A Look Ahead: Our 2020 Goals for Advancing the 28th Amendment

A Look Ahead: Our 2020 Goals for Advancing the 28th Amendment

December 19, 2019
Published By American Promise

, we are excited for what our movement for the 28th Amendment will accomplish in the year ahead.

2020 will no doubt be a pivotal year for our nation. This year marks 10 years since the Citizens United Supreme Court decision doubled down on a long trajectory empowering the use of amassed wealth to influence our political system, and since that time we’ve seen its disastrous consequences at full tilt. With the upcoming presidential election—on track to be the most expensive in history—these consequences will be in the spotlight as Americans focus on the political landscape and how it affects their daily lives. 

In a bipartisan survey, Americans recently named political corruption the No. 1 issue facing our nation.

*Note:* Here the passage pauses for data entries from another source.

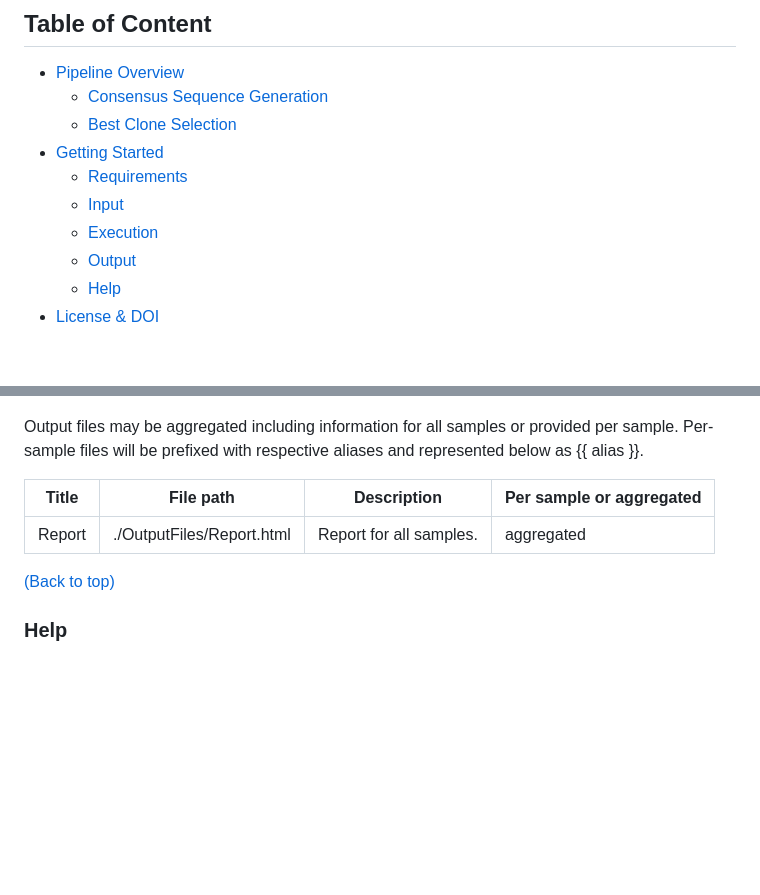
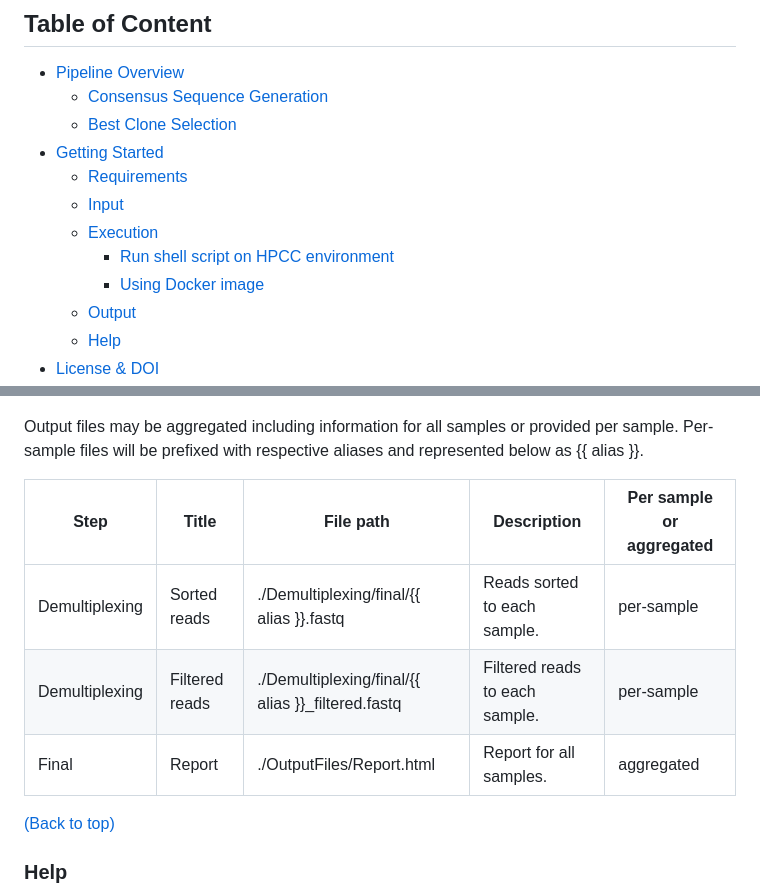
Before and after one commit to ZenanXing/Construct-Validation-for-IGGYPOPseq, a Markdown page: README.md, 2 parts joined by grey strips. GitHub-like rendering; blank space fills up the shorter version.

```diff
--- a/README.md
+++ b/README.md
@@ -10,6 +10,8 @@ We established a pipeline that performs comprehensive analysis and generates a c
     - [Requirements](#requirements)
     - [Input](#input)
     - [Execution](#execution)
+        - [Run shell script on HPCC environment](#run-shell-script-on-hpcc-environment)
+        - [Using Docker image](#using-docker-image)
     - [Output](#output)
     - [Help](#help)
 - [License & DOI](#license-&-doi)
@@ -146,9 +148,11 @@ Inputfiles
 
 Output files may be aggregated including information for all samples or provided per sample. Per-sample files will be prefixed with respective aliases and represented below as {{ alias }}.
 
-| Title | File path | Description | Per sample or aggregated |
-|-------|-----------|-------------|--------------------------|
-| Report | ./OutputFiles/Report.html | Report for all samples. | aggregated |
+| Step | Title | File path | Description | Per sample or aggregated |
+|------|-------|-----------|-------------|--------------------------|
+| Demultiplexing | Sorted reads | ./Demultiplexing/final/{{ alias }}.fastq | Reads sorted to each sample. | per-sample |
+| Demultiplexing | Filtered reads | ./Demultiplexing/final/{{ alias }}_filtered.fastq | Filtered reads to each sample. | per-sample |
+| Final | Report | ./OutputFiles/Report.html | Report for all samples. | aggregated |
 
 
 [(Back to top)](#construct-validation-for-iggypopseq)
```
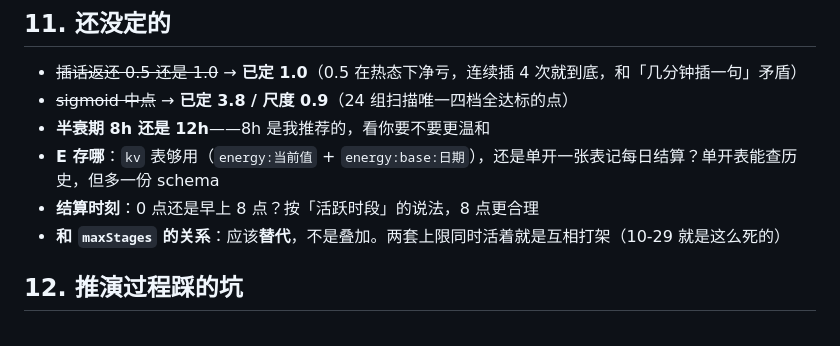
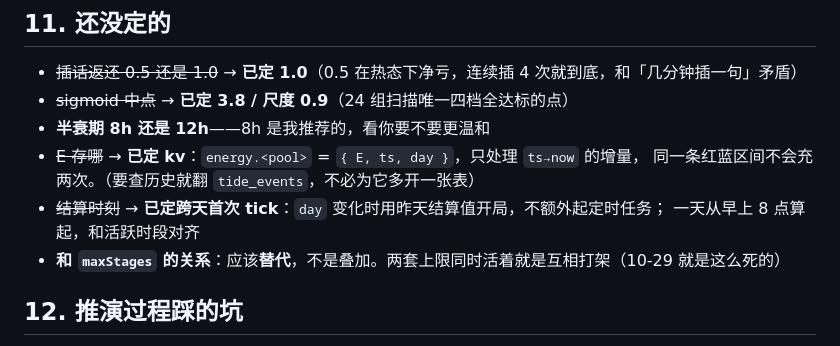
Before and after one commit to Movelocity/rabbit-bot, a Markdown page: docs/energy-model.md, the part around the change. Drawn GitHub-style.

Commit message:
docs: 标掉已定项（E 存 kv、结算时机）

```diff
--- a/docs/energy-model.md
+++ b/docs/energy-model.md
@@ -293,8 +293,10 @@ sqlite3 ~/projects/rabbit-bot/app/data/rabbit-bot.db \
 - ~~插话返还 0.5 还是 1.0~~ → **已定 1.0**（0.5 在热态下净亏，连续插 4 次就到底，和「几分钟插一句」矛盾）
 - ~~sigmoid 中点~~ → **已定 3.8 / 尺度 0.9**（24 组扫描唯一四档全达标的点）
 - **半衰期 8h 还是 12h**——8h 是我推荐的，看你要不要更温和
-- **E 存哪**：`kv` 表够用（`energy:当前值` + `energy:base:日期`），还是单开一张表记每日结算？单开表能查历史，但多一份 schema
-- **结算时刻**：0 点还是早上 8 点？按「活跃时段」的说法，8 点更合理
+- ~~E 存哪~~ → **已定 kv**：`energy.<pool>` = `{ E, ts, day }`，只处理 `ts→now` 的增量，
+  同一条红蓝区间不会充两次。（要查历史就翻 `tide_events`，不必为它多开一张表）
+- ~~结算时刻~~ → **已定跨天首次 tick**：`day` 变化时用昨天结算值开局，不额外起定时任务；
+  一天从早上 8 点算起，和活跃时段对齐
 - **和 `maxStages` 的关系**：应该**替代**，不是叠加。两套上限同时活着就是互相打架（10-29 就是这么死的）
 
 ## 12. 推演过程踩的坑
```
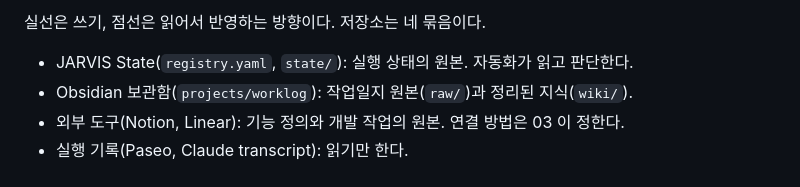
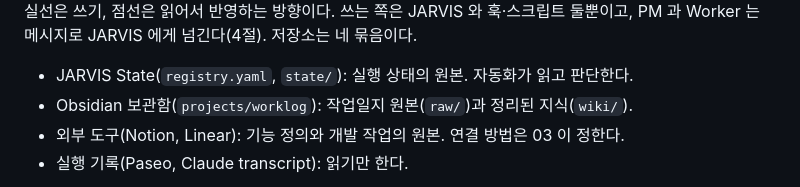
Before and after one commit to smdeveloper7/jarvis, a Markdown page: docs/01_State_Memory_Management.md, the part around one of its changes. Drawn GitHub-style.

```diff
--- a/docs/01_State_Memory_Management.md
+++ b/docs/01_State_Memory_Management.md
@@ -72,5 +53,5 @@ flowchart TB
 
-실선은 쓰기, 점선은 읽어서 반영하는 방향이다. 저장소는 네 묶음이다.
+실선은 쓰기, 점선은 읽어서 반영하는 방향이다. 쓰는 쪽은 JARVIS 와 훅·스크립트 둘뿐이고, PM 과 Worker 는 메시지로 JARVIS 에게 넘긴다(4절). 저장소는 네 묶음이다.
 
 - JARVIS State(`registry.yaml`, `state/`): 실행 상태의 원본. 자동화가 읽고 판단한다.
 - Obsidian 보관함(`projects/worklog`): 작업일지 원본(`raw/`)과 정리된 지식(`wiki/`).
```
Also changed, not shown: other parts of docs/01_State_Memory_Management.md (+8 -33 lines), README.md (+16 -2 lines), docs/images/state-memory-dark.png (added), docs/images/state-memory-light.png (added), docs/images/state-storage-dark.png (added), docs/images/state-storage-light.png (added), 3 other files.
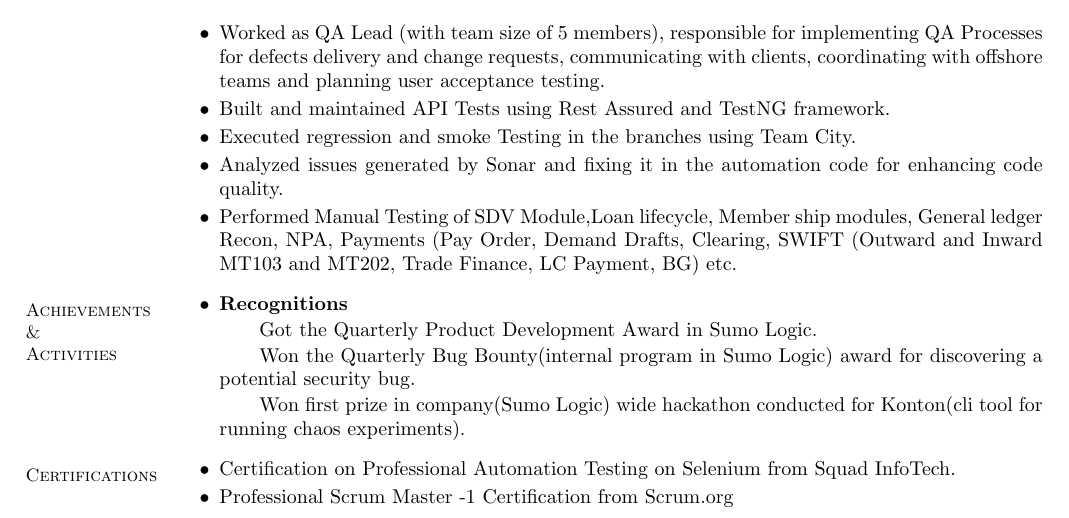
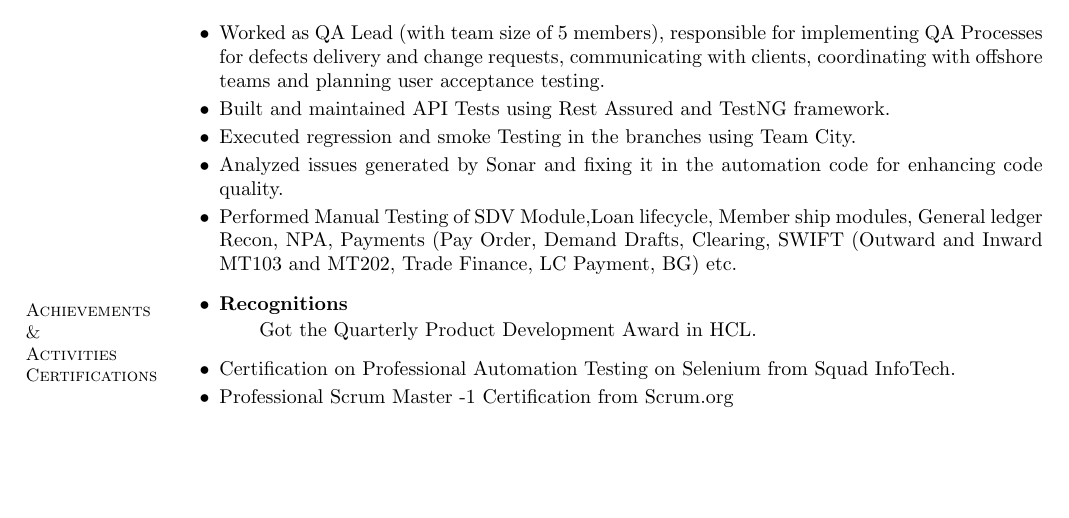
Before and after one commit to himanshu219/latexresume, a LaTeX CV (Priyta.tex): part of the page, cut so that both start at the same text, the shorter picture padded with empty space. Compiled offline with pdfLaTeX.

Commit message:
Update Priyta.tex

```diff
--- a/Priyta.tex
+++ b/Priyta.tex
@@ -85,10 +85,7 @@
 \vspace{0mm}
     \begin{itemize}
             \item \textbf{Recognitions} \vspace{0mm}
-                \subitem Got the Quarterly Product Development Award in Sumo Logic.
-                \subitem Won the Quarterly Bug Bounty(internal program in Sumo Logic) award for discovering a potential security bug.
-            % \item \textbf{Hackathons} \vspace{0mm}
-                \subitem Won first prize in company(Sumo Logic) wide hackathon conducted for Konton(cli tool for running chaos experiments).
+                \subitem Got the Quarterly Product Development Award in HCL.
     \end{itemize}
 
 \section{\mysidestyle Certifications}
```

The harms wrought by unlimited money in our political system are well-understood by Americans across the political spectrum and across the country. We understand that no matter what side of the aisle we are on or what candidates we support, fixing our broken political system is the most important task we as Americans face. 

The good news is that citizens from all walks of life are coming together around a historic solution in the 28th Amendment. Together we can unite against the narrative of intractable division and further the movement to win the 28th Amendment and political representation for every American—not only the wealthiest.

Here are a few of our biggest goals for the upcoming year. 

Growing Grassroots Support to Pass the Amendment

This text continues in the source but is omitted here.